Most people don't understand that, when you're able to recognize patterns, playing millions of hands while never exposing more than 1% of your bankroll on any deal is not "gambling" but "printing money" (a tiny amount of money in my case compared to consulting but that is not the point).

At the same time the very fact that obviously (seen most of the posts here) most people don't understand basic bankroll management, risk management, standard deviation, expected value, variance, etc. means there are probably quite some opportunities out there to make money for those who do understand that ; )




I think the real problem (as with so many problems) is definitional. What does "gambling" actually mean?

If I tried to kludge together a definition, I might come up with something like:

>Risking the loss of something of value in exchange for the possibility of gaining something of greater value in a situation where the determining factor of losing value or gaining value is random chance

The problem with a definition like this is that, as others have pointed out, it applies to vast realms of human endeavor, from founding a company to playing the lottery. It also includes no distinction between risks with a positive expected value and risks with a negative expected value.

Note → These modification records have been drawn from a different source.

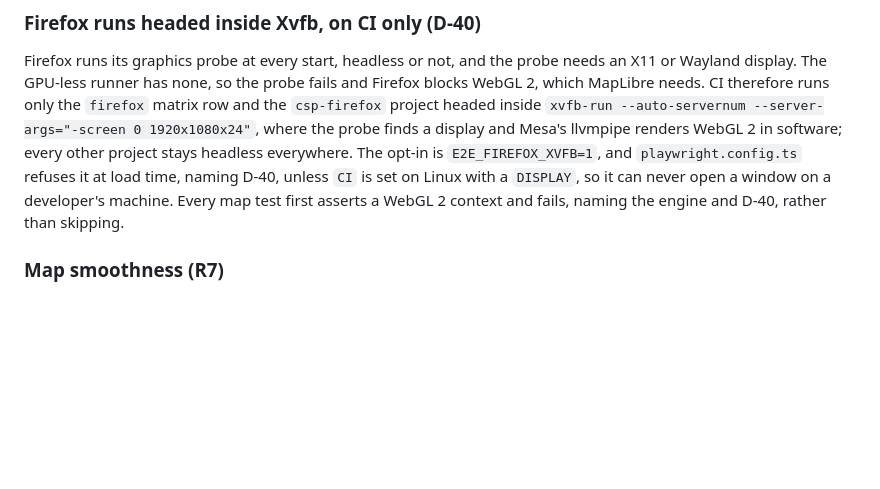
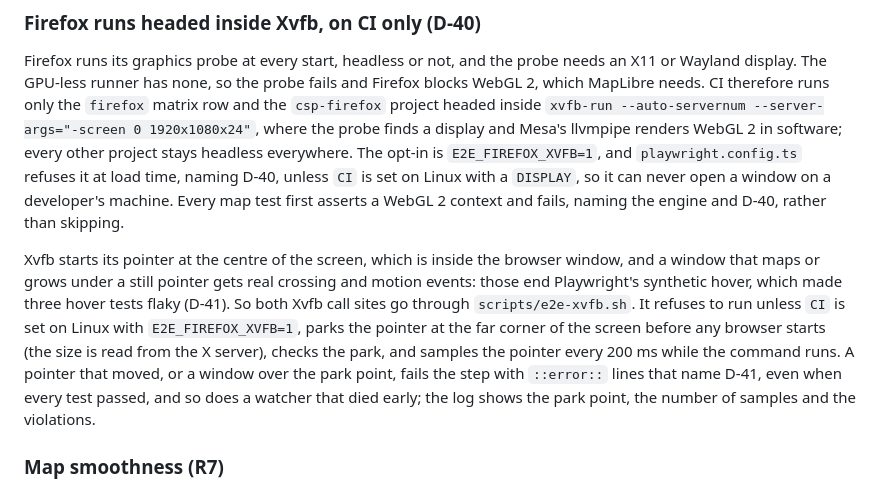
Before and after one commit to ar27111994/weather-aware-truck-routing, a Markdown page: docs/CI-CD.md, the part around the change. GitHub-like rendering; blank space fills up the shorter version.

Commit message:
docs(ci): why the Xvfb pointer is parked, and what its watcher enforces (D-41)

```diff
--- a/docs/CI-CD.md
+++ b/docs/CI-CD.md
@@ -370,6 +370,16 @@ naming D-40, unless `CI` is set on Linux with a `DISPLAY`, so it can never open
 developer's machine. Every map test first asserts a WebGL 2 context and fails, naming the engine and
 D-40, rather than skipping.
 
+Xvfb starts its pointer at the centre of the screen, which is inside the browser window, and a window
+that maps or grows under a still pointer gets real crossing and motion events: those end Playwright's
+synthetic hover, which made three hover tests flaky (D-41). So both Xvfb call sites go through
+`scripts/e2e-xvfb.sh`. It refuses to run unless `CI` is set on Linux with `E2E_FIREFOX_XVFB=1`, parks
+the pointer at the far corner of the screen before any browser starts (the size is read from the X
+server), checks the park, and samples the pointer every 200 ms while the command runs. A pointer that
+moved, or a window over the park point, fails the step with `::error::` lines that name D-41, even
+when every test passed, and so does a watcher that died early; the log shows the park point, the
+number of samples and the violations.
+
 ### Map smoothness (R7)
 
 `frontend/e2e/map.spec.ts` (tag `@perf`, `chromium` project only, `retries: 0`) waits until every
```
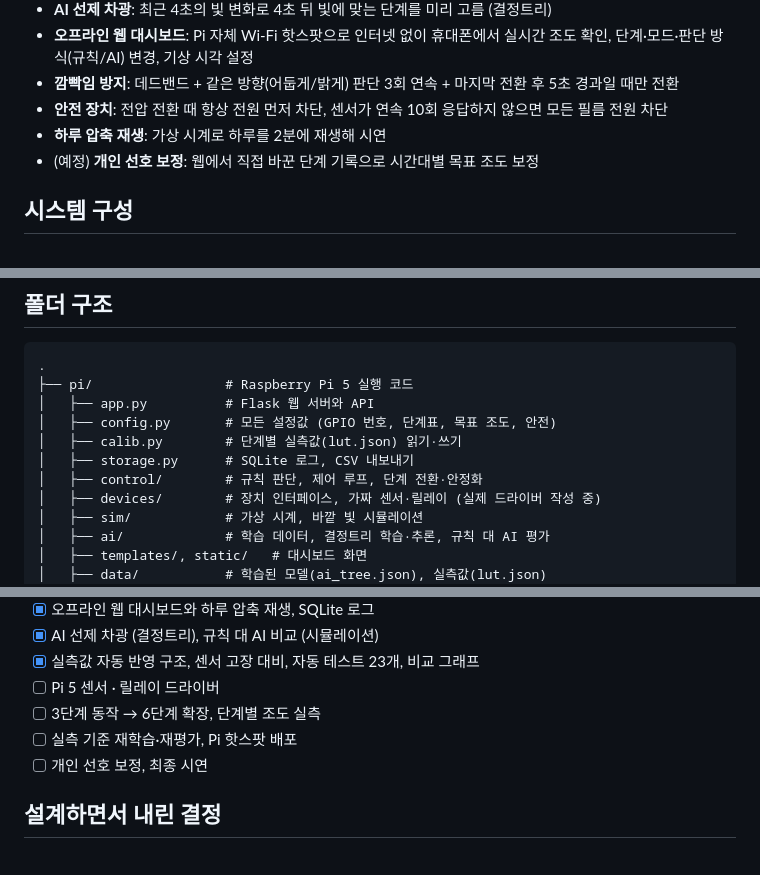
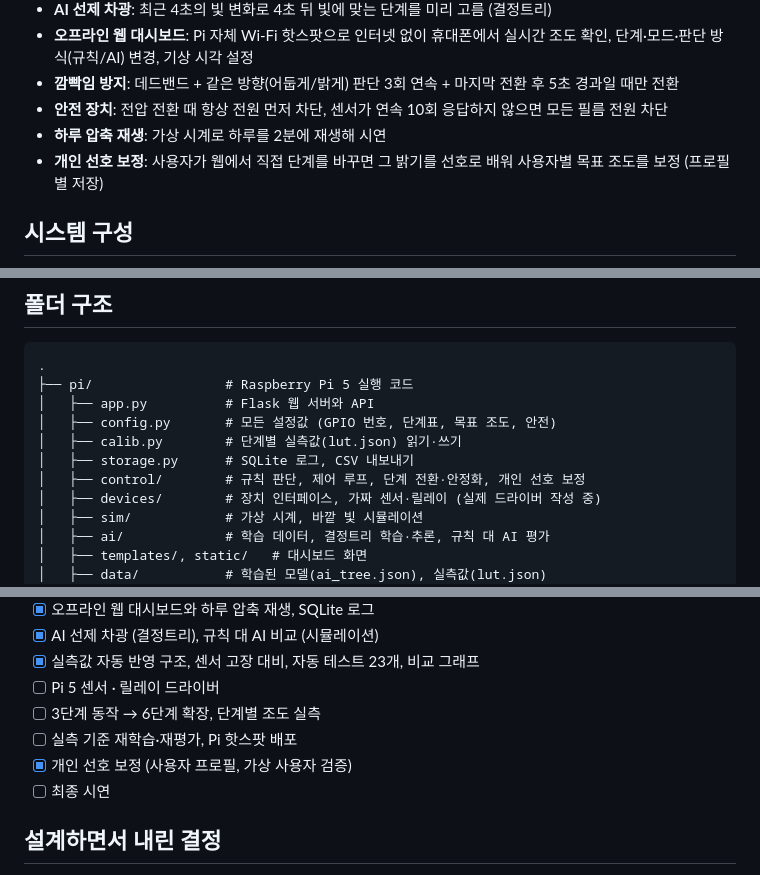
Before and after one commit to min-jx-x/microprocessor-capstone, a Markdown page: README.md, 3 parts joined by grey strips. GitHub-like rendering.

```diff
--- a/README.md
+++ b/README.md
@@ -34,7 +34,7 @@ LightQ는 모터로 블라인드를 움직이는 대신 **필름의 투명도**
 - **깜빡임 방지**: 데드밴드 + 같은 방향(어둡게/밝게) 판단 3회 연속 + 마지막 전환 후 5초 경과일 때만 전환
 - **안전 장치**: 전압 전환 때 항상 전원 먼저 차단, 센서가 연속 10회 응답하지 않으면 모든 필름 전원 차단
 - **하루 압축 재생**: 가상 시계로 하루를 2분에 재생해 시연
-- (예정) **개인 선호 보정**: 웹에서 직접 바꾼 단계 기록으로 시간대별 목표 조도 보정
+- **개인 선호 보정**: 사용자가 웹에서 직접 단계를 바꾸면 그 밝기를 선호로 배워 사용자별 목표 조도를 보정 (프로필별 저장)
 
 ## 시스템 구성
 
@@ -226,7 +250,7 @@ python -m pi.ai.retrain                                         # 실측 기준
 │   ├── config.py       # 모든 설정값 (GPIO 번호, 단계표, 목표 조도, 안전)
 │   ├── calib.py        # 단계별 실측값(lut.json) 읽기·쓰기
 │   ├── storage.py      # SQLite 로그, CSV 내보내기
-│   ├── control/        # 규칙 판단, 제어 루프, 단계 전환·안정화
+│   ├── control/        # 규칙 판단, 제어 루프, 단계 전환·안정화, 개인 선호 보정
 │   ├── devices/        # 장치 인터페이스, 가짜 센서·릴레이 (실제 드라이버 작성 중)
 │   ├── sim/            # 가상 시계, 바깥 빛 시뮬레이션
 │   ├── ai/             # 학습 데이터, 결정트리 학습·추론, 규칙 대 AI 평가
@@ -255,7 +279,8 @@ python -m pi.ai.retrain                                         # 실측 기준
 - [ ] Pi 5 센서 · 릴레이 드라이버
 - [ ] 3단계 동작 → 6단계 확장, 단계별 조도 실측
 - [ ] 실측 기준 재학습·재평가, Pi 핫스팟 배포
-- [ ] 개인 선호 보정, 최종 시연
+- [x] 개인 선호 보정 (사용자 프로필, 가상 사용자 검증)
+- [ ] 최종 시연
 
 ## 설계하면서 내린 결정
 
```
Also changed, not shown: other parts of README.md (+25 -1 lines), docs/images/preference_learning.png (added), 12 other files.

If a lottery has ten $1 tickets for sale and each ticket has an equal chance of winning, there is an obvious difference between the prize being $11 and $9, but buying a ticket at either price is just as much "gambling" in the common parlance.

What we really need is a word that only refers to gambling in situations with an expected value less than or equal to zero.


For the sake of clarity, I meant:

>If a lottery has a total of ten $1 tickets for sale and each ticket has an equal chance of winning, there is an obvious difference between the prize being $11 and $9, but buying a ticket at either price is just as much "gambling" in the common parlance.


> What we really need is a word that only refers to gambling in situations with an expected value less than or equal to zero.

I believe we call that gambling.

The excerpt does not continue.